Examples of this phenomenon go something like this:

*”With all the parties in December, I may as well wait until January to start my health and fitness program. It will be one of my resolutions.”

*”I’ll go to the gym once my job settles down, the kids finish their __________ season, and I get my mom moved into her condo.”

*”It will be easier to eat better meals once the holidays are over. With all the baking, card writing, shopping and decorating, I have NO time.”

*”I was going to start eating more vegetables this week, until I remembered it’s my Birth Month. So many of my friends like to take me to lunch, I can’t possibly consider doing such a crazy thing until NEXT month!” (I’ve used this one before…can you believe it?)

Do any of these stories sound familiar? Okay, perhaps they aren’t exact—you get the picture. For the record: I am guilty of playing the pause-button game. Also for the record: It doesn’t work very well.

We all like to start over, begin again, and erase the slate clean. So do I. The problem: Hitting the pause button delays us living our life and playing full out.

Say your “ideal” routine includes nicely balanced meals every evening, your favorite workouts 5 days a week, quiet prayer/meditative time daily, 7-8 hours of sleep each night, and a good dose of family and social time mixed in with work. Perfect!

We all know that what we plan in life and what happens are usually not the same. We have to take the good stuff along with the not-so-good stuff.

Short term, we can stick with a regimented plan, which is why there are lots of 30-day programs. Life may allow us to get away with a fairly “perfect” 30 days. Then what?

Here’s an alternative to hoping for perfect. Always do something. Pausing the button on various aspects of our life when things get out of whack only leads to regret, and sometimes a more difficult road in the future.

If you are unable to get in your typical workouts, take a 10-minute walk at some point in your day. It will bring mental and physical benefits. Can you get to the gym at least twice a week instead of five? Stay for thirty minutes instead of an hour?
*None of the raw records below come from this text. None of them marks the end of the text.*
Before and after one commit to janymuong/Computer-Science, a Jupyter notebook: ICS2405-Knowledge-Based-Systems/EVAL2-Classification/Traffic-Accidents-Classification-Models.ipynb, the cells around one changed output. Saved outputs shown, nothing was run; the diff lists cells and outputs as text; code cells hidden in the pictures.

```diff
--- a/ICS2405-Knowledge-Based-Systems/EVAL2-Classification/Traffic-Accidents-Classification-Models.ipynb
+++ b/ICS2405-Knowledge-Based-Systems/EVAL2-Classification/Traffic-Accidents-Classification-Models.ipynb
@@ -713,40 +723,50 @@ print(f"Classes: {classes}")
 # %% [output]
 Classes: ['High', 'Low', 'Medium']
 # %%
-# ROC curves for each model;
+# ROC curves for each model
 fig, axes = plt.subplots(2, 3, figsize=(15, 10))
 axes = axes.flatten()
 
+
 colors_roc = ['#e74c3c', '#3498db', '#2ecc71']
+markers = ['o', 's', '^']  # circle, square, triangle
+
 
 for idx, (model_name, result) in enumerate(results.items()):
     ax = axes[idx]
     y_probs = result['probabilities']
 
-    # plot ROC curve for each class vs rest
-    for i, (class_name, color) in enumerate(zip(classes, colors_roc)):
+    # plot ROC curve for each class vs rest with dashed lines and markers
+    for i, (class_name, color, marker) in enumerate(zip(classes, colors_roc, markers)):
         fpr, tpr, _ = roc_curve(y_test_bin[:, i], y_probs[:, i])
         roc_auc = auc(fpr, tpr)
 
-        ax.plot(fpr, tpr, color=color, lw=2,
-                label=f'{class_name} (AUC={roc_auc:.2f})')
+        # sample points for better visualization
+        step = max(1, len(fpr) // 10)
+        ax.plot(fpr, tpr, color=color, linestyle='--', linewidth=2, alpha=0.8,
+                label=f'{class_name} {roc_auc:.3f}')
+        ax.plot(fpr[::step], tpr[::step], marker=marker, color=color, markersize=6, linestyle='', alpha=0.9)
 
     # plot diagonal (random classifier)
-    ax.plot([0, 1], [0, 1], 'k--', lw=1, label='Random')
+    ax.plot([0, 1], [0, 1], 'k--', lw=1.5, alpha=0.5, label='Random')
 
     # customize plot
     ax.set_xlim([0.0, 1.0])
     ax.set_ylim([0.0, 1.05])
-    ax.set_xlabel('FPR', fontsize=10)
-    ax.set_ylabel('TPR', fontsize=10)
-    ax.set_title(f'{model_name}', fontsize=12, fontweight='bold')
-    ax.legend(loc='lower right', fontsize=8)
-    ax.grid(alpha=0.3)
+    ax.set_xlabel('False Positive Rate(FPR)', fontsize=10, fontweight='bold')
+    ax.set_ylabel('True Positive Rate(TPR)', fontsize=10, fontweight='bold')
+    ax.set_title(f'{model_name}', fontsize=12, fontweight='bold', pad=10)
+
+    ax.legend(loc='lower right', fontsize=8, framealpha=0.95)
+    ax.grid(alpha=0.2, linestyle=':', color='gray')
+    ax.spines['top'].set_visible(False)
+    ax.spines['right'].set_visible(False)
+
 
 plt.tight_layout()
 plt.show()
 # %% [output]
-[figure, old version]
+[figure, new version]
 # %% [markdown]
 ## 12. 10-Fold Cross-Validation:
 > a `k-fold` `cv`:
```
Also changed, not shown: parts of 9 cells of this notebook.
So you can’t get in your wonderfully balanced meals every evening, eat a salad once a day and do the best you can. If you must resort to drive-thru, skip the soda and fries. Practice doing just a little bit better. A little bit better is awesome!

And all those holiday parties? Choose a few of the “healthier” options, drink lots of water, and go for those decadent treats only when they are AMAZING!

Living your best life is not about having lots of willpower, or constantly denying yourself the fun of parties, friends and great food. This game is about developing the skills to hang in there and do what you can, even when you really want to pause. It’s knowing that life is always going to happen, no matter how well you plan.

Plan to embrace the imperfection of doing something. Always.

“Fitness in the context of real human life is just like the rest of life. We’re all just doing the best we can in challenging, complicated circumstances. We are all living messy, imperfect lives. We are all human. If we can just keep moving forward, no matter what happens, no pause buttons, no do-overs, we win the game.”—Dr. John Berardi

Thanksgiving

Blessings to you this Thanksgiving, and throughout the year. Today I offer you this poem. I think it captures the realism of life; the struggle when some blessings are quite hidden, and the amazement when others are bigger than we could ever dream.

Thanksgiving

Sitting in gratitude
Every breath given, another opportunity
Alongside days of heaviness
Having potential to crush my spirit
Sadness of life and accompanying grief
And yet, I am blessed

Sitting in gratitude
Every breath given, another opportunity
To live my story
Intertwined with others’
Perhaps even lifting their narrative
And they, lifting mine

Sitting in gratitude
Every breath given, another opportunity
Appreciating this moment in all its glory
Receiving and waiting
Dazzled by the unfolding
Pursuing the dream

Sitting in gratitude
Every breath given, another opportunity
Joy beyond measure
Fleeting at times
Savor the richness and linger
Thanksgiving

Thank you for reading. Enjoy your day of Thanksgiving.

Much love,
Carol